He couldn’t be more wrong when he tried to drag ethnicity as one the key factor for his selection as Army chief, and one page: 136 he further writes “It could be that such affronts on my part made the prime minister realize his folly in selecting me for my position. He had probably thought that being the son of immigrant parents, I would acquiesce in his demands ___ that I would feel insecure and vulnerable and do his bidding.”
He was unusually callous, when he tried to depict a picture where army officials cared about personal friendships more than their professional duties “Consider the cast of actors and their relationship to me. Apart from being their chief, I played squash with the two commanding officers, Shahid Ali and Javed Sultan. Mohammad Aziz was my appointee. The commander of the Rawalpindi Corps, Mahmood Ahmed, had been my regimental commanding officer when I was in charge of an artillery brigade in 1986-1987. The DGMO, Shahid Aziz, is my relative. The commander of the Triple One Brigade, Brigadier Sallahuddin Satti, was my brigade major when I was a brigadier.
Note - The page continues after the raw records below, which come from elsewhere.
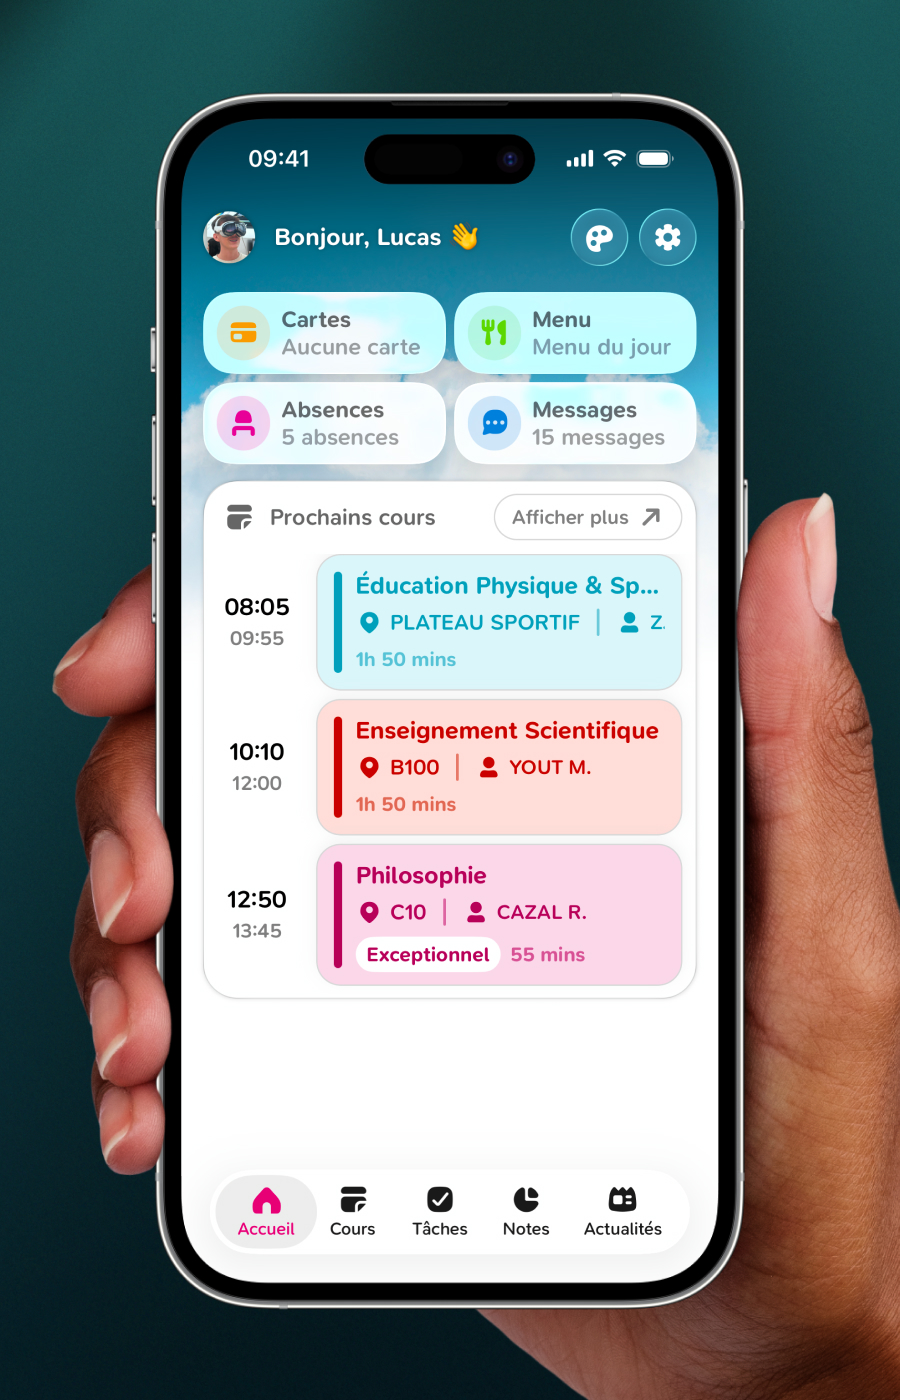
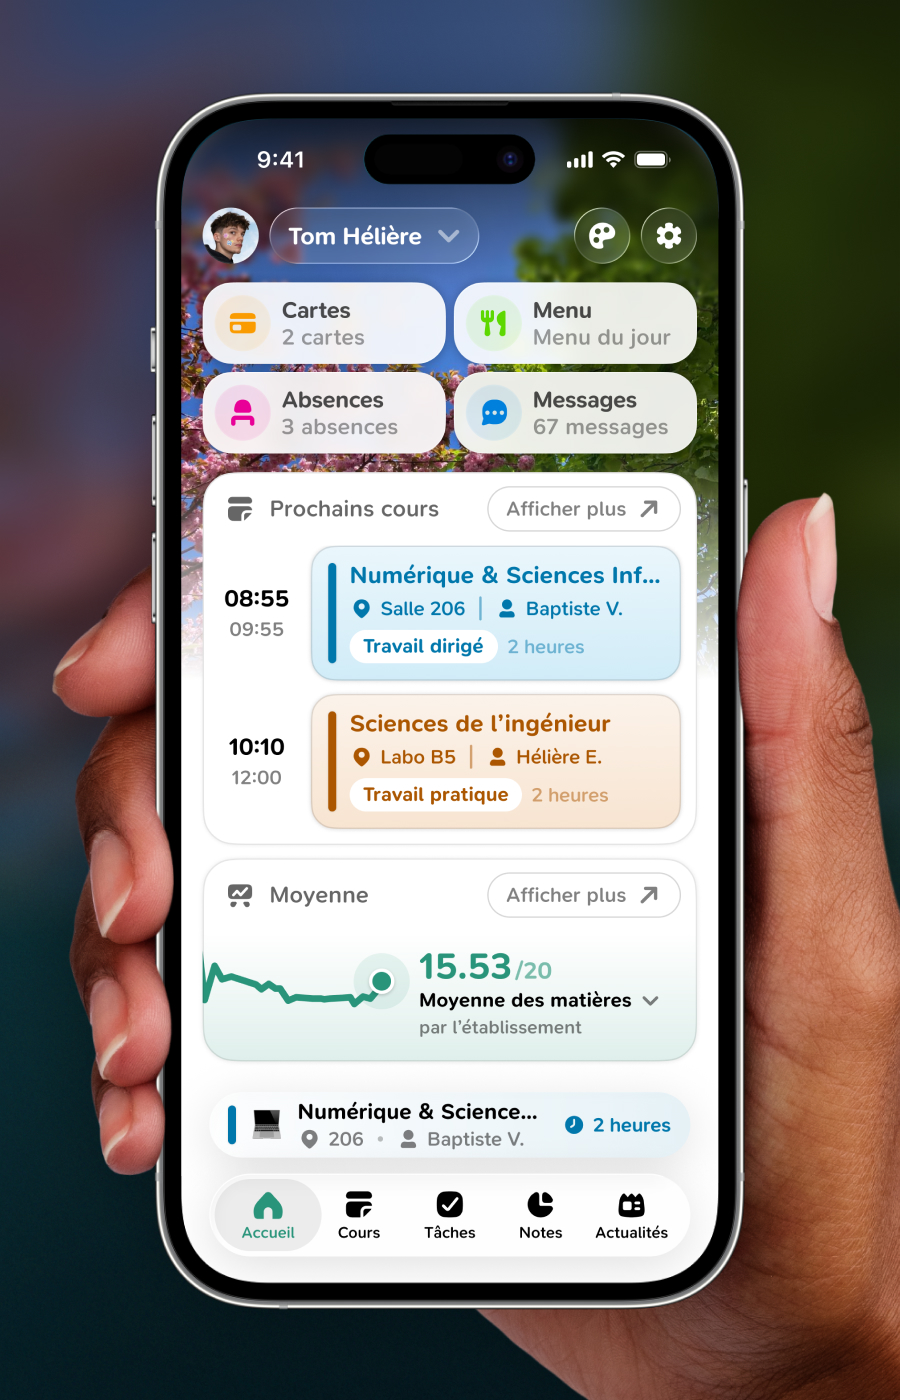
Refactor code structure for improved readability and maintainability

diff --git a/app/components/Gallery/Gallery.tsx b/app/components/Gallery/Gallery.tsx
@@ -7,14 +7,14 @@ import { motion } from "framer-motion";
 const Gallery: React.FC = () => {
   return (
     <LightGalleryWrapper className="w-full lg:w-[136%] max-w-[calc(100vw-20px)] my-8 grid grid-cols-2 lg:grid-cols-3 gap-3">
-      <GalleryImage index={0} className="h-full" src="/design-papillon-high.jpg" alt="Interface de l'application papillon" />
+      <GalleryImage index={0} className="h-full" src="/design-papillon-high.jpg" alt="Interface de l'application Papillon" />
       <div className="w-full flex flex-col gap-3">
         <GalleryImage index={1} className="aspect-[4/3]" src="/design-oklou.jpg" alt="Lecteur de musique style Frutiger Aero" />
-        <GalleryImage index={2} className="aspect-[4/3]" src="/design-psup.jpg" alt="Redesign de la tab bar de Parcoursup" />
+        <GalleryImage index={4} className="aspect-[4/3]" src="/design-assignments.jpg" alt="Interface d'un projet de gestion de tâches" />
       </div>
       <div className="w-full flex flex-row gap-3 lg:flex-col lg:col-span-1 col-span-full">
         <GalleryImage index={3} className="aspect-[4/3]" src="/design-flix.jpg" alt="Réimagination de l'expérience mobile FlixBus" />
-        <GalleryImage index={4} className="aspect-[4/3]" src="/design-ctl.jpg" alt="Projet MMI — Interface de Compose ton Logo" />
+        <GalleryImage index={2} className="aspect-[4/3]" src="/design-metro.jpg" alt="Carte des transpports ferroviaires de Rennes" />
       </div>
     </LightGalleryWrapper>
   );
The officers critical to the countercoup in the other cities, Lahore and Karachi, were also my appointees. Only the head of our premier security service, the ISI, Lieutenant General Ziauddin, was close to Nawaz Sharif __ but Ziauddin did not command any soldiers. The deck was stacked against the prime minister”.
The biggest crime committed by him was to betray Muslim brothers of Afghanistan for which Pakistan is still paying through blood and flesh. I am optimistic that people seated in the helms of affairs will gradually reverse his policies, which indeed is the only salvation paradigm.
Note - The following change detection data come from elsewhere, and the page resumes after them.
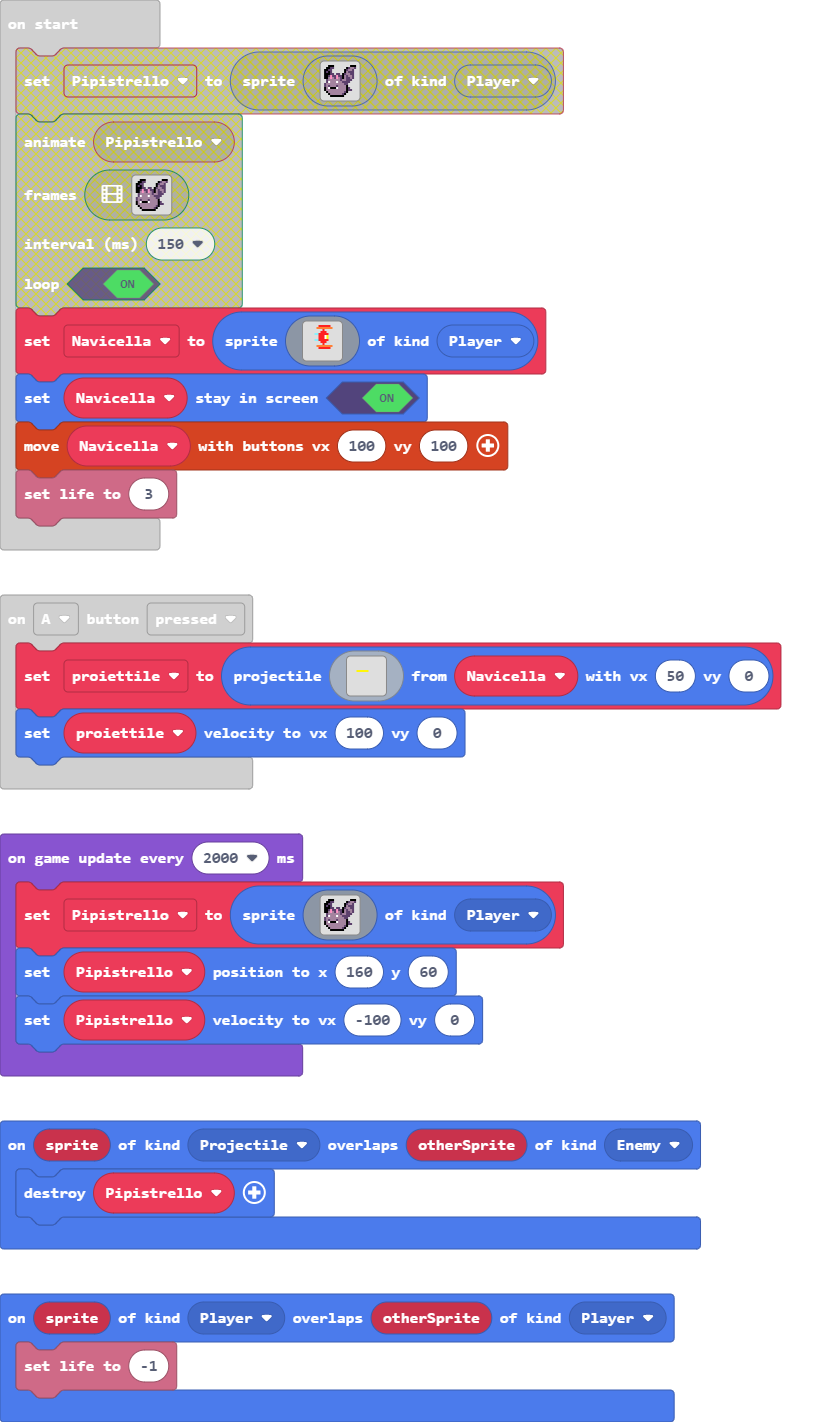
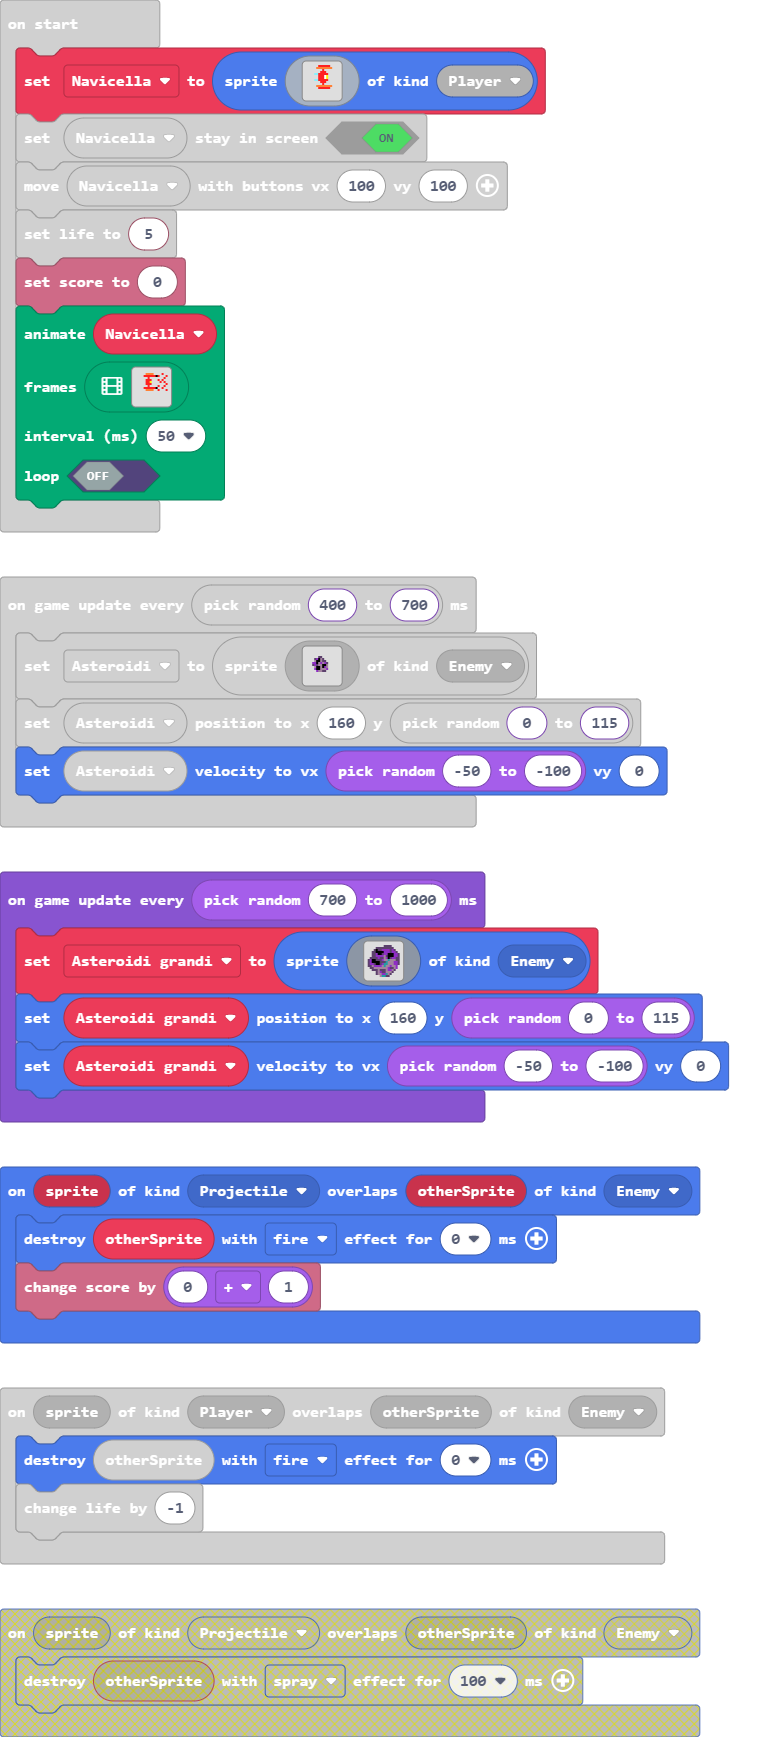
Update pxt.json, main.blocks, main.ts

diff --git a/main.ts b/main.ts
@@ -21,11 +21,13 @@ controller.A.onEvent(ControllerButtonEvent.Pressed, function () {
 })
 sprites.onOverlap(SpriteKind.Projectile, SpriteKind.Enemy, function (sprite, otherSprite) {
     otherSprite.destroy()
+    info.changeScoreBy(0 + 1)
 })
 sprites.onOverlap(SpriteKind.Player, SpriteKind.Enemy, function (sprite, otherSprite) {
     otherSprite.destroy()
     info.changeLifeBy(-1)
 })
+let Asteroidi_grandi: Sprite = null
 let Asteroidi: Sprite = null
 let proiettile: Sprite = null
 let Navicella: Sprite = null
@@ -49,8 +51,32 @@ Navicella = sprites.create(img`
     `, SpriteKind.Player)
 Navicella.setStayInScreen(true)
 controller.moveSprite(Navicella)
-info.setLife(3)
-game.onUpdateInterval(randint(200, 500), function () {
+info.setLife(5)
+info.setScore(0)
+animation.runImageAnimation(
+Navicella,
+[img`
+    . . . . . . . . . . . . . . . . 
+    . . . . . 4 4 4 4 . . . . 2 . . 
+    . . . . 2 2 2 2 2 2 f 2 . . . 2 
+    . . . . . . 2 . . . . . . . 2 . 
+    . . . . . 2 2 2 . . . 2 . 2 . . 
+    . . . . . 2 2 5 . . . . 2 . 2 . 
+    . . . . . 2 2 2 . . . . . . . 2 
+    . . . . . . 2 . . . . 2 . . 2 . 
+    . . . . 2 2 2 2 2 2 f . . 2 . . 
+    . . . . . 4 4 4 4 . . 2 . . . 2 
+    . . . . . . . . . . . . . . . . 
+    . . . . . . . . . . . . . . . . 
+    . . . . . . . . . . . . . . . . 
+    . . . . . . . . . . . . . . . . 
+    . . . . . . . . . . . . . . . . 
+    . . . . . . . . . . . . . . . . 
+    `],
+50,
+false
+)
+game.onUpdateInterval(randint(400, 700), function () {
     Asteroidi = sprites.create(img`
         . . . . . . . . . . . . . . . . 
         . . . . . . . . . . . . . . . . 
@@ -69,6 +95,28 @@ game.onUpdateInterval(randint(200, 500), function () {
         . . . . . . . . . . . . . . . . 
         . . . . . . . . . . . . . . . . 
         `, SpriteKind.Enemy)
-    Asteroidi.setPosition(160, randint(20, 100))
-    Asteroidi.setVelocity(-100, 0)
+    Asteroidi.setPosition(160, randint(0, 115))
+    Asteroidi.setVelocity(randint(-50, -100), 0)
+})
+game.onUpdateInterval(randint(700, 1000), function () {
+    Asteroidi_grandi = sprites.create(img`
+        . . . . . . . . c c c c . . . . 
+        . . . . c c c c c c c c c . . . 
+        . . . c f c c a a a a c a c . . 
+        . . c c f f f f a a a c a a c . 
+        . . c c a f f c a a f f f a a c 
+        . . c c a a a a b c f f f a a c 
+        . c c c c a c c b a f c a a c c 
+        c a f f c c c a b b 6 b b b c c 
+        c a f f f f c c c 6 b b b a a c 
+        c a a c f f c a 6 6 b b b a a c 
+        c c b a a a a b 6 b b a b b a . 
+        . c c b b b b b b b a c c b a . 
+        . . c c c b c c c b a a b c . . 
+        . . . . c b a c c b b b c . . . 
+        . . . . c b b a a 6 b c . . . . 
+        . . . . . . b 6 6 c c . . . . . 
+        `, SpriteKind.Enemy)
+    Asteroidi_grandi.setPosition(160, randint(0, 115))
+    Asteroidi_grandi.setVelocity(randint(-50, -100), 0)
 })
Read more: Indian Blustering On The Indus Water Treaty
To conclude the reality of his services for Pakistan and “Pakistan First” slogan can be fully understood by this statement of former Israeli President Shimon Peres “As a good Jewish boy, I would have never dreamed that I would pray for the safety of Musharraf, the president of Pakistan. That is a most unexpected experience”.
[Abdullah Gul, is Chairman Tehrik Jawanan-e-Pakistan & Kashmir and DG. Measac Research Centre. He tweets as: MAbdullahGul. This is posted as a ‘Guest Blogger’ and all ideas expressed above are strictly his private opinion, and facts as known or gathered by him]
 Bush at War by Bob Woodward.
 US threatened to bomb Pakistan back to “the Stone Age” By Kranti Kumara and Keith Jones, September 2006
 Decision Points, autobiography by G.W Bush.
 In The Line of Fire , Page 90
 Interview with “Third Eye Television” 2003
 Daily Mail 2013, Qaswar Abbas
 In The Line of Fire, page 121.
 Newsweek magazine , 5 November 2001 , Washington Post
- [i] The then director general of ISI has declined to give his version.
- Bush at War by Bob Woodward.
III. [i] US threatened to bomb Pakistan back to “the Stone Age” By Kranti Kumara and Keith Jones, September 2006
- [i] Decision Points, autobiography by G.W Bush.
- In The Line of Fire , Page 90
- [i] Interview with “Third Eye Television” 2003
- [i] Daily Mail 2013, Qaswar Abbas
- In The Line of Fire, page 121.
- [i]Newsweek magazine , 5 November 2001 , Washington Post
Abdullah Gul, is Chairman Tehrik Jawanan-e-Pakistan & Kashmir and DG. Measac Research Centre. He tweets as: MAbdullahGul. All ideas expressed above are his private opinion, and facts as known or gathered by him. The views expressed in this article are the author’s own and do not necessarily reflect Global Village Space’s editorial policy.